_WHAT IS BEING ASKED_
Show all lines of the listing that contain the word "currentText".

_DATA SECTION_

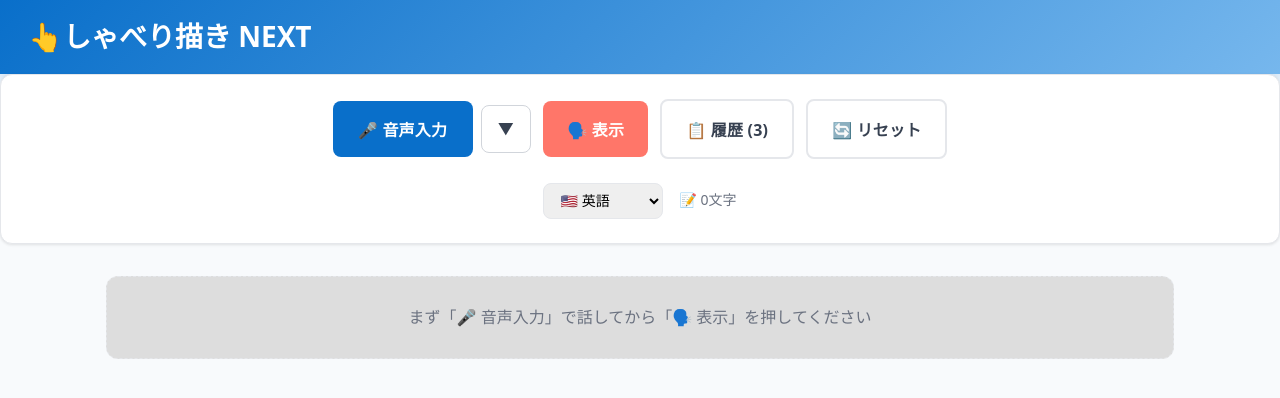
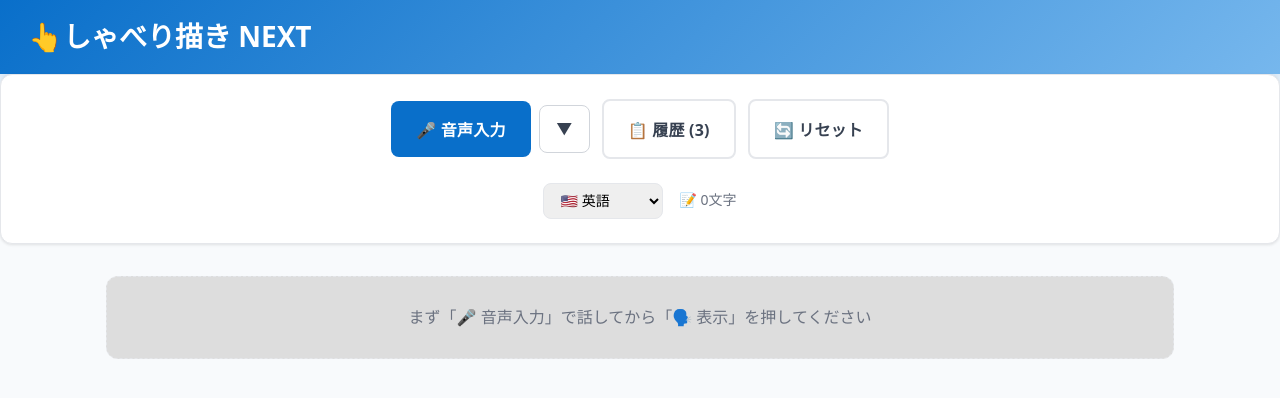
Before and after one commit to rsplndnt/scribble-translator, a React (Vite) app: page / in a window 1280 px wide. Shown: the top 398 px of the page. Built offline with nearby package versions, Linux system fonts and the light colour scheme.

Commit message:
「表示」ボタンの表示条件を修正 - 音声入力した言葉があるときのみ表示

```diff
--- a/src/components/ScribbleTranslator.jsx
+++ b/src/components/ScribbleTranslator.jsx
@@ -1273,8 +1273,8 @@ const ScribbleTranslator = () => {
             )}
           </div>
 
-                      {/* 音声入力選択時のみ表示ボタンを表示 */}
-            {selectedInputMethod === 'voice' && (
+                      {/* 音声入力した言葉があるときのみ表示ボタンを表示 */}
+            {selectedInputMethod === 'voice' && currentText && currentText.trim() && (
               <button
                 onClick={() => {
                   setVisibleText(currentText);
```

_WRITTEN SOLUTION_
+            {selectedInputMethod === 'voice' && currentText && currentText.trim() && (
                   setVisibleText(currentText);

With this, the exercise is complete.